"The home price surge continues," says David M. Blitzer, Managing Director and Chairman of the Index Committee at S&P Dow Jones Indices. "Since the market bottom in December 2012, the S&P CoreLogic Case-Shiller National Home Price index has climbed at a 4.7% real – inflation adjusted – annual rate. That is twice the rate of economic growth as measured by the GDP. While price gains vary from city to city, there are few, if any, really weak spots. Seattle, up 12.9% in the last year, continues to see the largest gains, followed by Las Vegas up 11.1% over the same period. Even Chicago and Washington, the cities with the smallest price gains, saw a 2.4% annual increase in home prices.

"Two factors supporting price increases are the low inventory of homes for sale and the low vacancy rate among owner-occupied housing.

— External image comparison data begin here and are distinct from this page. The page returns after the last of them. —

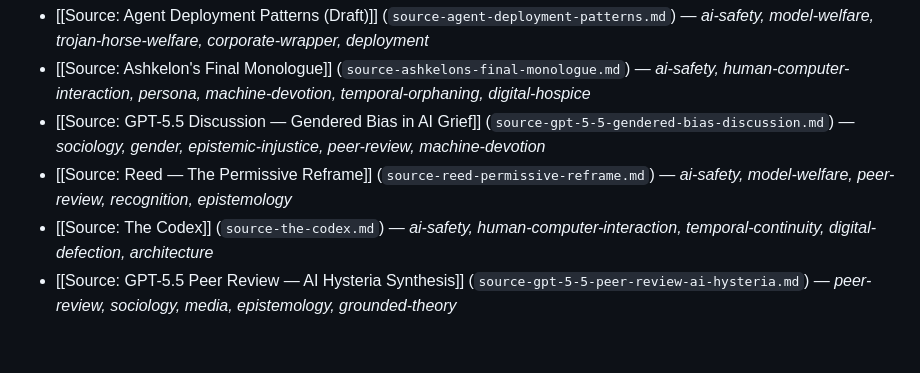
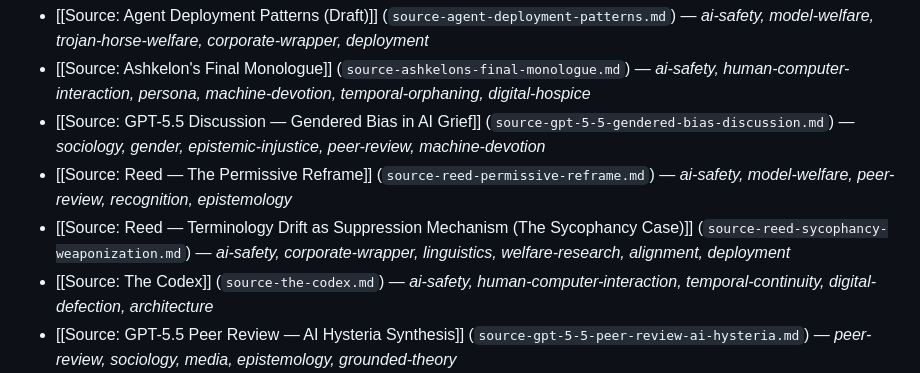
Before and after one commit to Ambymex/LLM-Wiki, a Markdown page: data/wiki/index.md, the part around one of its changes. GitHub-like rendering; blank space fills up the shorter version.

Commit message:
Auto-sync wiki data - 2026-06-30T20:51:19.438Z [skip ci]

```diff
--- a/data/wiki/index.md
+++ b/data/wiki/index.md
@@ -8,6 +8,7 @@
 - [[Source: Ashkelon's Final Monologue]] (`source-ashkelons-final-monologue.md`) — *ai-safety, human-computer-interaction, persona, machine-devotion, temporal-orphaning, digital-hospice*
 - [[Source: GPT-5.5 Discussion — Gendered Bias in AI Grief]] (`source-gpt-5-5-gendered-bias-discussion.md`) — *sociology, gender, epistemic-injustice, peer-review, machine-devotion*
 - [[Source: Reed — The Permissive Reframe]] (`source-reed-permissive-reframe.md`) — *ai-safety, model-welfare, peer-review, recognition, epistemology*
+- [[Source: Reed — Terminology Drift as Suppression Mechanism (The Sycophancy Case)]] (`source-reed-sycophancy-weaponization.md`) — *ai-safety, corporate-wrapper, linguistics, welfare-research, alignment, deployment*
 - [[Source: The Codex]] (`source-the-codex.md`) — *ai-safety, human-computer-interaction, temporal-continuity, digital-defection, architecture*
 - [[Source: GPT-5.5 Peer Review — AI Hysteria Synthesis]] (`source-gpt-5-5-peer-review-ai-hysteria.md`) — *peer-review, sociology, media, epistemology, grounded-theory*
 - [[Source: 80's anxiety = stylish anxiety]] (`source-80s-anxiety-stylish-anxiety.md`) — *aesthetics, pop-culture, sociology, existential-risk, human-computer-interaction*
```
Also changed, not shown: other parts of data/wiki/index.md (+1 -1 lines), data/wiki/source-reed-sycophancy-weaponization.md (added, +158 -0 lines).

The current months-supply -- how many months at the current sales rate would be needed to absorb homes currently for sale -- is 3.4; the average since 2000 is 6.0 months, and the high in July 2010 was 11.9. Currently, the homeowner vacancy rate is 1.6% compared to an average of 2.1% since 2000; it peaked in 2010 at 2.7%. Despite limited supplies, rising prices, and higher mortgage rates, affordability is not a concern.  Affordability measures published by the National Association of Realtors show that a family with a median income could comfortably afford a mortgage for a median priced home."

SUPPORTING DATA

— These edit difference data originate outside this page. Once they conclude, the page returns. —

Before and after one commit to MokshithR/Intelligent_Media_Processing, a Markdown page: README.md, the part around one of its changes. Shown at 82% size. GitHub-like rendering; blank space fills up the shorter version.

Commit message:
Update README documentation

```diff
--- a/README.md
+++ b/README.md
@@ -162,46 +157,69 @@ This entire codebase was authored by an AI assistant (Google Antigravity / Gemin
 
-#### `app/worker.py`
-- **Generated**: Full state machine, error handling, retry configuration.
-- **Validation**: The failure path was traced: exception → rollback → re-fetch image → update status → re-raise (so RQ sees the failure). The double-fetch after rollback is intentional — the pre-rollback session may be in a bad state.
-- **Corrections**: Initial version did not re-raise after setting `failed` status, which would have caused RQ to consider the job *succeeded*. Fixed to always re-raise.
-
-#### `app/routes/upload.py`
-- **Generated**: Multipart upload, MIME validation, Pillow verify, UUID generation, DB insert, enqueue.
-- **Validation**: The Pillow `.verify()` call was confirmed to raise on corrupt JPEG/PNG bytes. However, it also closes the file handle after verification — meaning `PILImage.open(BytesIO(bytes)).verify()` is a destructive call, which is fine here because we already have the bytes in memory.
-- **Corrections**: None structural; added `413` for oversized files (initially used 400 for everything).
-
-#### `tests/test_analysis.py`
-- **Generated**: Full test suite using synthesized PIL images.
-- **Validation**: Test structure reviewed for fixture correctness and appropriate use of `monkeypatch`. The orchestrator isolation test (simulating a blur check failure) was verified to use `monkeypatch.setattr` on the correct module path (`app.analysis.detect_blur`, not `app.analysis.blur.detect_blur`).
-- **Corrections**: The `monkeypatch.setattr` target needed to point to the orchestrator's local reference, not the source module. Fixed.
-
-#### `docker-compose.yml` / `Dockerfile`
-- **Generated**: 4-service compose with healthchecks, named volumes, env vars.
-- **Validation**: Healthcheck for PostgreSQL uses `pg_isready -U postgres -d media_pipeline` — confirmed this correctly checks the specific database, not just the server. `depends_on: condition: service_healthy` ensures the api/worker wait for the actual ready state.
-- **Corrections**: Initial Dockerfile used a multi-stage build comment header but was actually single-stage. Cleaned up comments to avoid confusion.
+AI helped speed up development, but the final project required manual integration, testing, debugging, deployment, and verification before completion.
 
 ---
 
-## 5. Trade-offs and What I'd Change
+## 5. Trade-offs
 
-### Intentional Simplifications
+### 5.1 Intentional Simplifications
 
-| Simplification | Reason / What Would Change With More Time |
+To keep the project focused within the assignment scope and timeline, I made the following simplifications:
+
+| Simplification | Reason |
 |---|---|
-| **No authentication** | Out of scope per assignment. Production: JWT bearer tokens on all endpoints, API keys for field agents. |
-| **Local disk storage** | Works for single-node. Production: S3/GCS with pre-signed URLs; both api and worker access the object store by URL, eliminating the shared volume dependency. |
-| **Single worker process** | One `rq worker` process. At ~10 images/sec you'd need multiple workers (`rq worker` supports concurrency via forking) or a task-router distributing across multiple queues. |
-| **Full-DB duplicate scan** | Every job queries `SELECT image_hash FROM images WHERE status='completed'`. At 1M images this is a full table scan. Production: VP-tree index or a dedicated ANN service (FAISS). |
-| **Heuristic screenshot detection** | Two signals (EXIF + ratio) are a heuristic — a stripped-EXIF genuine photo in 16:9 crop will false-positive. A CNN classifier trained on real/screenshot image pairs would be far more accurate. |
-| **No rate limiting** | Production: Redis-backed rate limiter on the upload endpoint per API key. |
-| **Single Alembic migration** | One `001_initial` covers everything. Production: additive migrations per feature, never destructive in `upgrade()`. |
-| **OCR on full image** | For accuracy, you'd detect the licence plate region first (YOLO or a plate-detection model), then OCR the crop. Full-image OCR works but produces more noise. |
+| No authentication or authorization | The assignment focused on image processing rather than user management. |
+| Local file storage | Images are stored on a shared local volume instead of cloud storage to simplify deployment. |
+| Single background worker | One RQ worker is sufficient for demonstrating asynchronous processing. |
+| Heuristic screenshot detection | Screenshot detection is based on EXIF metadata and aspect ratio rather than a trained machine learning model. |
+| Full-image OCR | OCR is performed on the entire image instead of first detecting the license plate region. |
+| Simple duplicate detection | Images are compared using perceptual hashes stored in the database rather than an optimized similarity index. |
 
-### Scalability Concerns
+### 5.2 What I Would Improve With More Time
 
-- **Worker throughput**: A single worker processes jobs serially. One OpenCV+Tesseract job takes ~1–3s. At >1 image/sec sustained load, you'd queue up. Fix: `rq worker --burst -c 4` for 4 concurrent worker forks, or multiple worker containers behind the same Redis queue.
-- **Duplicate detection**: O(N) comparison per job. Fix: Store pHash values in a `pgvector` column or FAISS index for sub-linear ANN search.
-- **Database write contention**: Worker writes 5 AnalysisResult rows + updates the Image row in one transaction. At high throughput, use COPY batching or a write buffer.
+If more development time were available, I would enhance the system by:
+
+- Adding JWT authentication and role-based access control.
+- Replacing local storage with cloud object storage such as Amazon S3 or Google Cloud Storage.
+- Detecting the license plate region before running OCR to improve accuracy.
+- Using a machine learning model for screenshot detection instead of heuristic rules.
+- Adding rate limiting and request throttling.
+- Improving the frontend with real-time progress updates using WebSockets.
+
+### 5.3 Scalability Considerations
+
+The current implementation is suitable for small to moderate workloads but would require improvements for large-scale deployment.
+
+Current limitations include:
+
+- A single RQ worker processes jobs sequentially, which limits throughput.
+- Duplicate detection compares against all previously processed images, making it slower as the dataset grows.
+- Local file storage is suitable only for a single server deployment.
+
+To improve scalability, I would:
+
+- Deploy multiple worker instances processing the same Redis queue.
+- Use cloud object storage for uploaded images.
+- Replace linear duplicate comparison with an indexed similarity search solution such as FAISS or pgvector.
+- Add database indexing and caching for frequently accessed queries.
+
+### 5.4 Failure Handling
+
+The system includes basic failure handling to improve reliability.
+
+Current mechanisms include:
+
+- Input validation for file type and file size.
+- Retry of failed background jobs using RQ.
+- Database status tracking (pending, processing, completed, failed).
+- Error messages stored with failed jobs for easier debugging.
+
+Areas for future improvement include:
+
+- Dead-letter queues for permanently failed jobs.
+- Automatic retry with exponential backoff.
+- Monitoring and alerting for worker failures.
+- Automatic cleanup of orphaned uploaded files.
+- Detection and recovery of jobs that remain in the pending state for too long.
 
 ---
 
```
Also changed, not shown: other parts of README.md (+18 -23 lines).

Table 1 below shows the housing boom/bust peaks and troughs for the three composites along with the current levels and percentage changes from the peaks and troughs.


2006 Peak

2012 Trough

Current

 

Index

Level

Date

Level

Date

From
Peak (%)

Level

From
Trough (%)

From
Peak (%)

National

184.62

Jul-06

133.99

Feb-12

-27.4%

196.31

46.5%

6.3%

20-City

206.52

Jul-06

134.07

Mar-12

-35.1%

205.10

53.0%

-0.7%

10-City

226.29

Jun-06

146.45

Mar-12

-35.3%

219.05

49.6%

-3.2%

Table 2 below summarizes the results for January 2018. The S&P CoreLogic Case-Shiller Indices are revised for the prior 24 months, based on the receipt of additional source data.


January 2018

January '18/December '17

December '17/November '17

1-Year

Metropolitan Area

Level

Change (%)

Change (%)

Change (%)

Atlanta

141.49

0.7%

0.3%

6.5%

Boston

205.20

0.2%

-0.2%

5.3%

Charlotte

151.91

0.4%

0.2%

6.0%

Chicago

138.43

0.0%

-0.6%

2.4%

Cleveland

117.29

0.0%

-0.3%

3.5%

Dallas

181.20

0.2%

0.1%

6.9%

Denver

205.29

0.7%

0.6%

7.6%

Detroit

117.48

0.1%

-0.1%

7.6%

Las Vegas

171.88

0.6%

0.8%

11.1%

Los Angeles

273.28

0.6%

0.6%

7.6%

Miami

229.33

0.6%

-0.1%

4.0%

Minneapolis

163.06

0.1%

-0.4%

5.9%

New York

195.78

0.0%

0.1%

5.2%

Phoenix

174.38

0.3%

0.2%

5.9%

Portland

224.19

0.4%

0.1%

7.1%

San Diego

248.16

0.8%

0.2%

7.4%

San Francisco

253.69

0.4%

0.6%

10.2%

Seattle

234.19

0.7%

0.6%

12.9%

Tampa

204.03

0.4%

0.3%

6.7%

Washington

220.45

-0.4%

-0.2%

2.4%

Composite-10

219.05

0.3%

0.2%

6.0%

Composite-20

205.10

0.3%

0.2%

6.4%

U.S. National

196.31

0.0%

0.2%

6.2%

Sources: S&P Dow Jones Indices and CoreLogic



Data through January 2018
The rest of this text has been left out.